DATA FOR ANALYSIS:
* * *
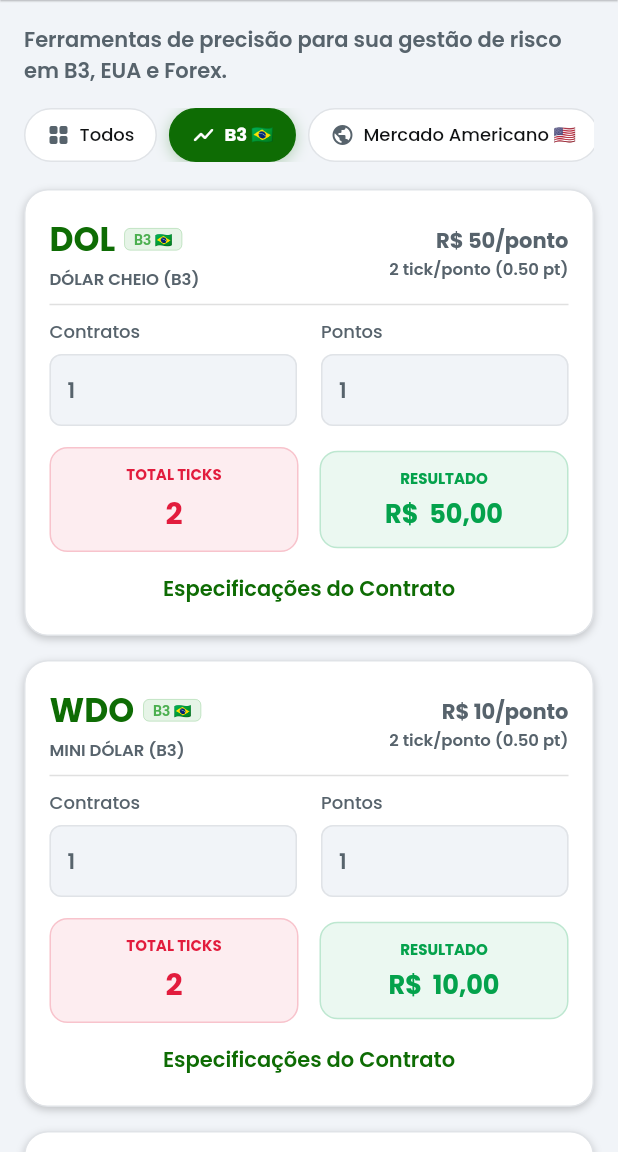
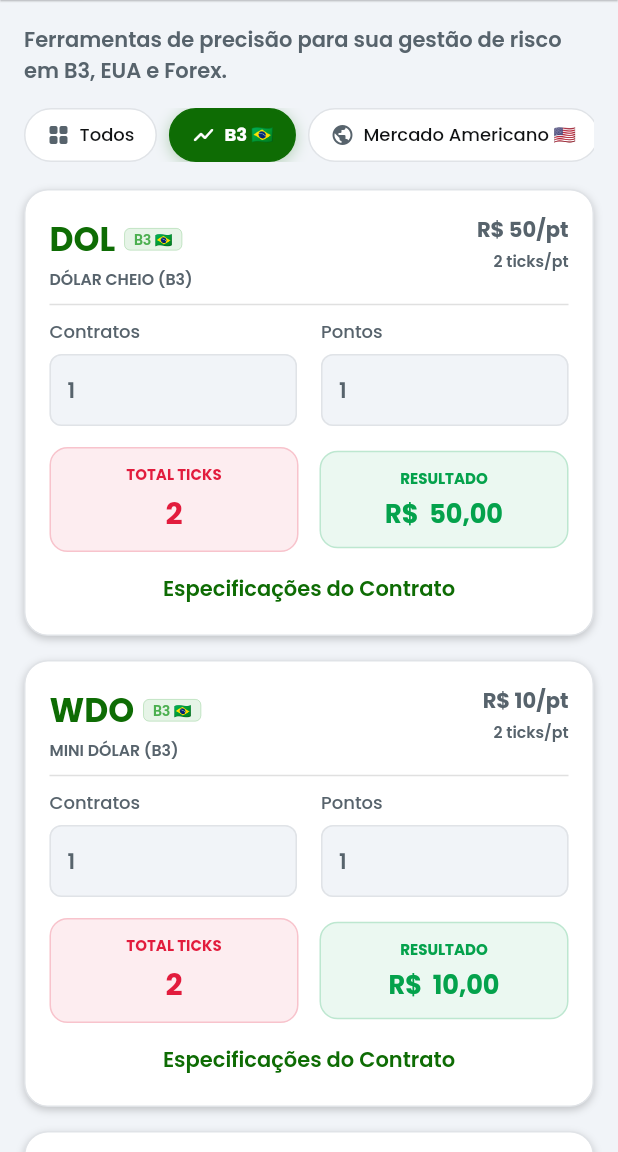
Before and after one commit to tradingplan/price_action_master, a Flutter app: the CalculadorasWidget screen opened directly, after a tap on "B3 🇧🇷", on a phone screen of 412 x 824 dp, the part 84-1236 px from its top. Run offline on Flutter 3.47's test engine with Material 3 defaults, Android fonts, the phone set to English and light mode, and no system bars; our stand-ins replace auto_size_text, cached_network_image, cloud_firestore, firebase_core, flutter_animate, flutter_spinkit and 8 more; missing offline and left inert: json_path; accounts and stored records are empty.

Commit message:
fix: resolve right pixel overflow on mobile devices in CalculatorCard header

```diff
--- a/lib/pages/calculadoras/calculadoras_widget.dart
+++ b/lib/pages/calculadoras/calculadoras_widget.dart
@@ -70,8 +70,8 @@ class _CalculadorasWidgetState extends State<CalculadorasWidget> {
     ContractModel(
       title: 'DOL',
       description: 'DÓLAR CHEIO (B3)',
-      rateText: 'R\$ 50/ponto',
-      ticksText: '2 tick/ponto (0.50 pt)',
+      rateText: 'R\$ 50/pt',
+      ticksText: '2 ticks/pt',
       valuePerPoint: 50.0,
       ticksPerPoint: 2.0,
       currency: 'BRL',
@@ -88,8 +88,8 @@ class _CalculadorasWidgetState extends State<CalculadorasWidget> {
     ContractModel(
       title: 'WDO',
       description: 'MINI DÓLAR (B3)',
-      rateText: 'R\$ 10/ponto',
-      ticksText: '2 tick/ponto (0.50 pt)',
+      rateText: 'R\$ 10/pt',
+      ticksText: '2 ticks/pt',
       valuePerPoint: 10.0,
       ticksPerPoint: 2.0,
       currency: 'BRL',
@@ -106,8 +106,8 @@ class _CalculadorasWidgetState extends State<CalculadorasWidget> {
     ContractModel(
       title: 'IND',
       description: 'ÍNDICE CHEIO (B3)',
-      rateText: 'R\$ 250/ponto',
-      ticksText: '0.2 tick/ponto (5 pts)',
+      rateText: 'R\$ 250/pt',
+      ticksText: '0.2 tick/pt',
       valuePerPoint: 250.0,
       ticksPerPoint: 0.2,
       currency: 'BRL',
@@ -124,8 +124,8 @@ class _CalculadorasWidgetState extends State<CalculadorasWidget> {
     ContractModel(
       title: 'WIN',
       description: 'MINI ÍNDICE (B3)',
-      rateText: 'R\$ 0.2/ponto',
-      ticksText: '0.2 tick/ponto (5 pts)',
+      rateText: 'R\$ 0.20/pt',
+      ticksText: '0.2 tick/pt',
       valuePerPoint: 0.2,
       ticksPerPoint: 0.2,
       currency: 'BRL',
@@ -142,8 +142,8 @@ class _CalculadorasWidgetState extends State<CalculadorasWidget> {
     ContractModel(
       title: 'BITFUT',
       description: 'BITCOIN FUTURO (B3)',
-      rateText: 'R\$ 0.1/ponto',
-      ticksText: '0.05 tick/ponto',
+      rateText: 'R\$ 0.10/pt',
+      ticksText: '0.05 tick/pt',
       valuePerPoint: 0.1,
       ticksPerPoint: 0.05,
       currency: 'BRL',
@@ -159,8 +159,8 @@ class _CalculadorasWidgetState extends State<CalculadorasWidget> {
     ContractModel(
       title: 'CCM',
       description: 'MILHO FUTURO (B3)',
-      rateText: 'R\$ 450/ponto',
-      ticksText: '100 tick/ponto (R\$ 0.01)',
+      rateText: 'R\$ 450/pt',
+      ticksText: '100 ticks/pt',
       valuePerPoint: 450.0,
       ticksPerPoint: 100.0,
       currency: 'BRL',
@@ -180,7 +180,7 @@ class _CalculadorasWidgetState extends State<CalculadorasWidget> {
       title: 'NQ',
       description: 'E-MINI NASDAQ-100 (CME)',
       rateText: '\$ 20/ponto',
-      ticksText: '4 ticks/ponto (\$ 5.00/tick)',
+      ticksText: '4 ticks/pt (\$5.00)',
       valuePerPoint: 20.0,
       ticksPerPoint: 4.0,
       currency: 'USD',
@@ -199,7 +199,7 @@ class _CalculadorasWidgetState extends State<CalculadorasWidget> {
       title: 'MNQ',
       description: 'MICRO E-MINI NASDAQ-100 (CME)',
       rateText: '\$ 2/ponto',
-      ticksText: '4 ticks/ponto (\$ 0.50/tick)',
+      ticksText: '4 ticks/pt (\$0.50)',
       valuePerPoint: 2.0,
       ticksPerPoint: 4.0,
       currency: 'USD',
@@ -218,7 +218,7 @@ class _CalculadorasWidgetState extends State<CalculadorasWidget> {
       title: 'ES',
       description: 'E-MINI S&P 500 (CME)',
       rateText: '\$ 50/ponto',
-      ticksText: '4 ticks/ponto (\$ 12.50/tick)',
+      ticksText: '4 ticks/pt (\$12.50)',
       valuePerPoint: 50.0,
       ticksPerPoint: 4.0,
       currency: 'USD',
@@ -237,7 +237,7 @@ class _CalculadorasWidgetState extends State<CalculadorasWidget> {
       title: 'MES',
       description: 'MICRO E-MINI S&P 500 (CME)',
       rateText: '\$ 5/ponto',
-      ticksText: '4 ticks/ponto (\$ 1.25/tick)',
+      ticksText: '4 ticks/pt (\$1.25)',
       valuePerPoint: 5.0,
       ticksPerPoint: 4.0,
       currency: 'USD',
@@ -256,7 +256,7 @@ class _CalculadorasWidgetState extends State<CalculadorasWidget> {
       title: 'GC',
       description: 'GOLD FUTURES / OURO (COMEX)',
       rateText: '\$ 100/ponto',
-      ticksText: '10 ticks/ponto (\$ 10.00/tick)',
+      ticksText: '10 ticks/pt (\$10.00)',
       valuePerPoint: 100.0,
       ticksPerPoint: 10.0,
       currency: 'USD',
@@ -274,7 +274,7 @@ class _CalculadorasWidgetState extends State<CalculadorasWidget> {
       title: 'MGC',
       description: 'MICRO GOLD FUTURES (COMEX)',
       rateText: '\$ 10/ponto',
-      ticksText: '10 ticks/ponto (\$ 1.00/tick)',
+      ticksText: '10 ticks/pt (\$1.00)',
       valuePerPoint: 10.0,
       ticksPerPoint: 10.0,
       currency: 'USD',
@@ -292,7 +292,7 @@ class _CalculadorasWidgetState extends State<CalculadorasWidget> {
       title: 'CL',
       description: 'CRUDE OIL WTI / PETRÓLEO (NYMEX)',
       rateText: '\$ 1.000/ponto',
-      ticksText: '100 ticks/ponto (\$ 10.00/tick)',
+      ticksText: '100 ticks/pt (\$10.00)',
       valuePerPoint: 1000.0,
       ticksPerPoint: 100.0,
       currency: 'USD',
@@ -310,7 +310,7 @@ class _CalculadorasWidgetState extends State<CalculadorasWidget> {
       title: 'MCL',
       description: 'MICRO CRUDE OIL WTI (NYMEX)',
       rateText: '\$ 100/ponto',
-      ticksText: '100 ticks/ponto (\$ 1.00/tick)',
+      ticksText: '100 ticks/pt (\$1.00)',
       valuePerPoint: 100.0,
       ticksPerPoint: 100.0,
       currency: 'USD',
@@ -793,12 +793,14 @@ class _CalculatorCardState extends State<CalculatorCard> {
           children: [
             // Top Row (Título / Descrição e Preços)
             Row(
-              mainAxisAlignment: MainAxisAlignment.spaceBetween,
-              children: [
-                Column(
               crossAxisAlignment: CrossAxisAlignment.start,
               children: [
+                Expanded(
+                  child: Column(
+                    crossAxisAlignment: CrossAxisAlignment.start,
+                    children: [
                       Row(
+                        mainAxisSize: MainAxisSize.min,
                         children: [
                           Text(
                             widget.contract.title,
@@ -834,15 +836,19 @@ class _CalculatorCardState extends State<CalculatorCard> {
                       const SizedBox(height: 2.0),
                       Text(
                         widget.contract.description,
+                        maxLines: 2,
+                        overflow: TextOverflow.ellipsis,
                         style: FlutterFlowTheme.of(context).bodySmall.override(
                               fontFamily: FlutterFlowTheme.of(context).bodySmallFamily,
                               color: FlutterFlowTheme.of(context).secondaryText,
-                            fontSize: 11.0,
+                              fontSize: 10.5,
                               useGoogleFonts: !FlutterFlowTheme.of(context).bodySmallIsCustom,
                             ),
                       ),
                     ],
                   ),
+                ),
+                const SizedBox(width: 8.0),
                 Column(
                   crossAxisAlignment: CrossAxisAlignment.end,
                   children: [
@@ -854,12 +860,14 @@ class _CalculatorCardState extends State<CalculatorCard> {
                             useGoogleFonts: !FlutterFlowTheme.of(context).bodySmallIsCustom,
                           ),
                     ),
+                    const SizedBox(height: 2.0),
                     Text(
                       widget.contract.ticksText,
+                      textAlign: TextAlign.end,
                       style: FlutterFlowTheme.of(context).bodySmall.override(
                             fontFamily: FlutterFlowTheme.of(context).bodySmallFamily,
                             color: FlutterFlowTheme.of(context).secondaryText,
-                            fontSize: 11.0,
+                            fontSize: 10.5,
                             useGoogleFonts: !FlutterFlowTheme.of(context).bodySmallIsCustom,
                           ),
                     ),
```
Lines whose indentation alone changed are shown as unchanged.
* * *
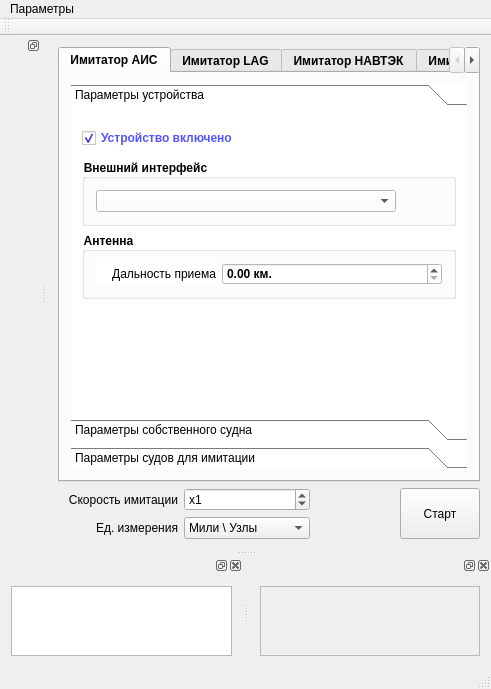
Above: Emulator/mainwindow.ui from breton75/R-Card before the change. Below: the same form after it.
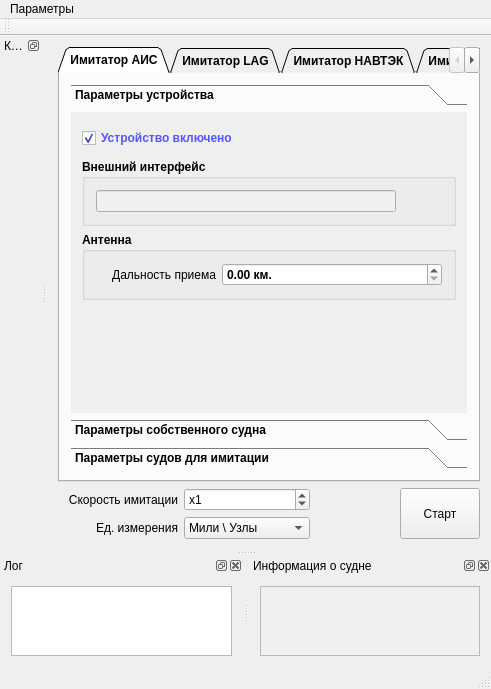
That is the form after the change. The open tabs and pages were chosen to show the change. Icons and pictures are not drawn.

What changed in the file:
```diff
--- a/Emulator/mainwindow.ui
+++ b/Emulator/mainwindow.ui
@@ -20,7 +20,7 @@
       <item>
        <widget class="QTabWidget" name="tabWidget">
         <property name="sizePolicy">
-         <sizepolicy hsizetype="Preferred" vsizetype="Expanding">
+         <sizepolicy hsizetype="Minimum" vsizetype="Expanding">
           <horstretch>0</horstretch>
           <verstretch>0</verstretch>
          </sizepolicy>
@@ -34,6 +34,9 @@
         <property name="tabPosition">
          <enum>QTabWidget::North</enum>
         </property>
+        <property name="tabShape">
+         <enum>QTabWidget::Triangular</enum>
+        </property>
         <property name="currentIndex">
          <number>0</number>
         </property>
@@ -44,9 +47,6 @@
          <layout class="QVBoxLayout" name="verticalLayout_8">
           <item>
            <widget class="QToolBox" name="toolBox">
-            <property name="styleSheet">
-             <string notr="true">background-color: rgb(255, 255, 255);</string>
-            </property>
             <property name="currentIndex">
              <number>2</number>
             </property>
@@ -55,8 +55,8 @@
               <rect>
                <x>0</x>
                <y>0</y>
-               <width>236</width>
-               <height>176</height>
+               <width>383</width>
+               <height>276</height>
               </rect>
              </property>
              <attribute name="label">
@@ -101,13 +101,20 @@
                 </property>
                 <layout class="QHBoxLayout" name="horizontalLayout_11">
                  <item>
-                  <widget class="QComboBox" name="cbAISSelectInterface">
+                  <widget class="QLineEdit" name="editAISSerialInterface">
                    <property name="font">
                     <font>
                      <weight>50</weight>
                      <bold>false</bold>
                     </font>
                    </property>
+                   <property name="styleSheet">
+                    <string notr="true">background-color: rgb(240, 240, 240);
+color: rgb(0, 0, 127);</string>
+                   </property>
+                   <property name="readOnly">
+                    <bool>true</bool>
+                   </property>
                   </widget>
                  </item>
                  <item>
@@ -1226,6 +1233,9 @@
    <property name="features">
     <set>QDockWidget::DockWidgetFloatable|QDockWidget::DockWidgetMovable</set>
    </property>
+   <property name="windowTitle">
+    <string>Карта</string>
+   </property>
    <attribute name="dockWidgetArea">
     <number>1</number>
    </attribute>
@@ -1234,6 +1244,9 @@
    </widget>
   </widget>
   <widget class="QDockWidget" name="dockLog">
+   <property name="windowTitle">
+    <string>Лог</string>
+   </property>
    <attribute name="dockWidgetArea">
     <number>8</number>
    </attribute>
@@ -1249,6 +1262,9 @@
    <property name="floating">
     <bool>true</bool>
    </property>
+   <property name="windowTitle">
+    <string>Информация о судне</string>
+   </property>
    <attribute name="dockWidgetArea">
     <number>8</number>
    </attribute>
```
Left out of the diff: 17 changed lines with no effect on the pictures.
* * *
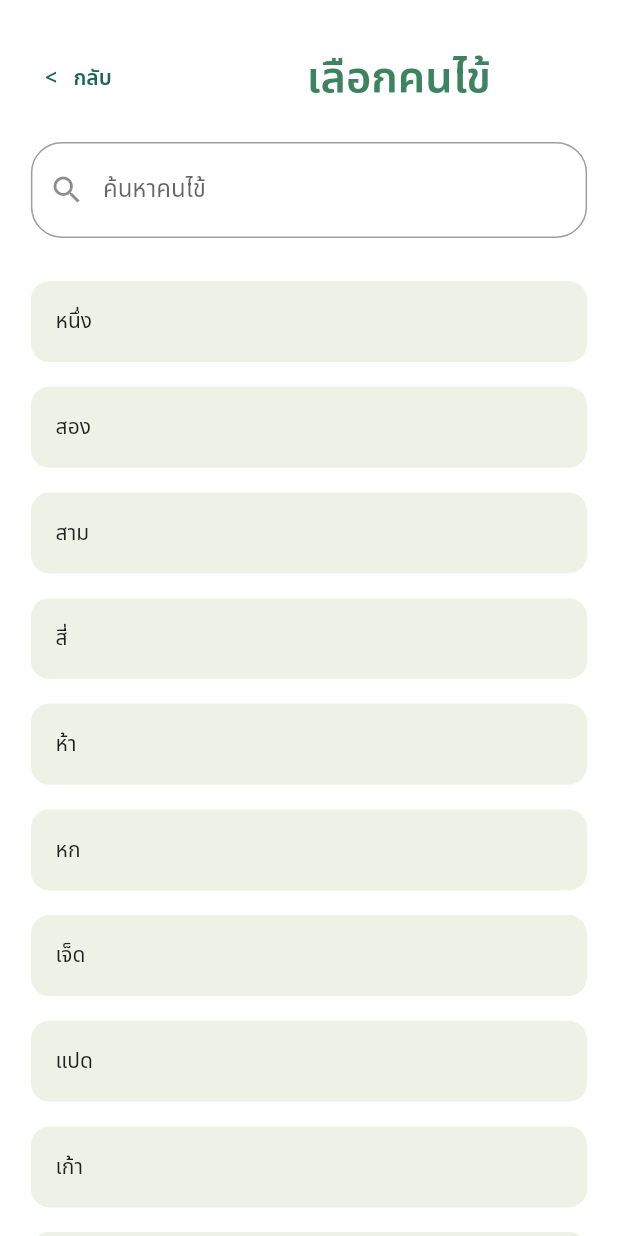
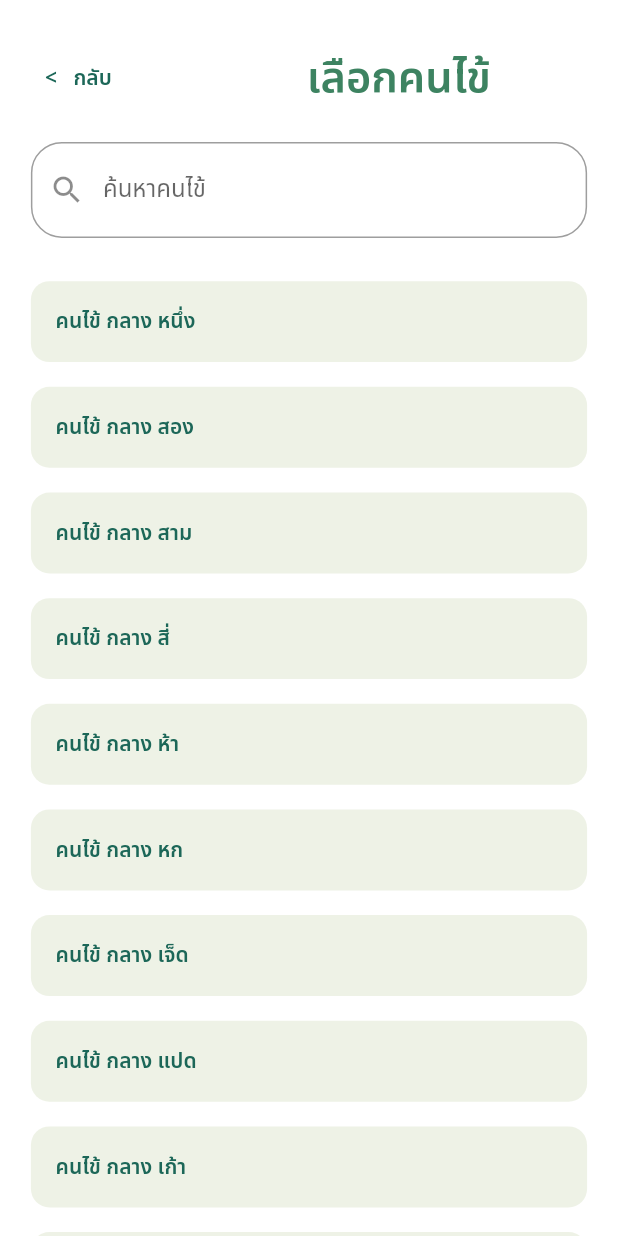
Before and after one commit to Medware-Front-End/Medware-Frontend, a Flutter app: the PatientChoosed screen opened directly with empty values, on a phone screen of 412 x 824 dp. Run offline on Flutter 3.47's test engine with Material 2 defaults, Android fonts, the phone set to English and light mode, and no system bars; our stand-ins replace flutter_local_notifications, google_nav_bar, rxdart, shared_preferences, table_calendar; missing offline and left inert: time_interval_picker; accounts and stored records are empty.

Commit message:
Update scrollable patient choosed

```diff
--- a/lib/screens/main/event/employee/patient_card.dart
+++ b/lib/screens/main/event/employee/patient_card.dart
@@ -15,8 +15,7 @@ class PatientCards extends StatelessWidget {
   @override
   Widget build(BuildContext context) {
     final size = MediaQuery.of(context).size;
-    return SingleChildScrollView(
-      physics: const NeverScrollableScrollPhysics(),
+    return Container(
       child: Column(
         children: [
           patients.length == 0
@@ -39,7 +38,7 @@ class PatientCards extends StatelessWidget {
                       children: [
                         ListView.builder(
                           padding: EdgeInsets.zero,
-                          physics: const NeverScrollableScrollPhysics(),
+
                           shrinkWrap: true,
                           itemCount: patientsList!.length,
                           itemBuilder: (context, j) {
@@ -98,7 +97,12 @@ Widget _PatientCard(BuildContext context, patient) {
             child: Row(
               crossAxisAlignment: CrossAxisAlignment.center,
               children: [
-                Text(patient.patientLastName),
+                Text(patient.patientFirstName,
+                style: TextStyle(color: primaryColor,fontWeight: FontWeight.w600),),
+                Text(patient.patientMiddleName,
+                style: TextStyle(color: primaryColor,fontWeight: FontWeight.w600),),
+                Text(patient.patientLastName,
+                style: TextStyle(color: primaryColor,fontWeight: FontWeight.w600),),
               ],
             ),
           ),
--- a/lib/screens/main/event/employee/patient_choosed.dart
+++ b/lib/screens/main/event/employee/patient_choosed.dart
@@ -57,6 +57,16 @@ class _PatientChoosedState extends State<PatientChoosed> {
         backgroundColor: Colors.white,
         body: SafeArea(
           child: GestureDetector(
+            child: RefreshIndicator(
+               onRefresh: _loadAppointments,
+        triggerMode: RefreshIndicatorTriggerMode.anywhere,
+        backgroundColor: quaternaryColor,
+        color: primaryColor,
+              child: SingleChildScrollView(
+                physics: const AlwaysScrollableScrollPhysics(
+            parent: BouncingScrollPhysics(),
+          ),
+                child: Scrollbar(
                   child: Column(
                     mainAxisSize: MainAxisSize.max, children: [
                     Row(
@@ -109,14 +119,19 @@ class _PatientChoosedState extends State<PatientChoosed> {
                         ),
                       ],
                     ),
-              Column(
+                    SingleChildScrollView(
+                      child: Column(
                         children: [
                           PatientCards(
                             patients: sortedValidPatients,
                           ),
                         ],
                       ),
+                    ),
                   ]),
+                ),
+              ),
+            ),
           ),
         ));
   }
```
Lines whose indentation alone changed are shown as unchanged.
* * *
Tally the lines of the data that contain the string "notr", and report nothing but the tally.

PROBLEM SOLUTION:
2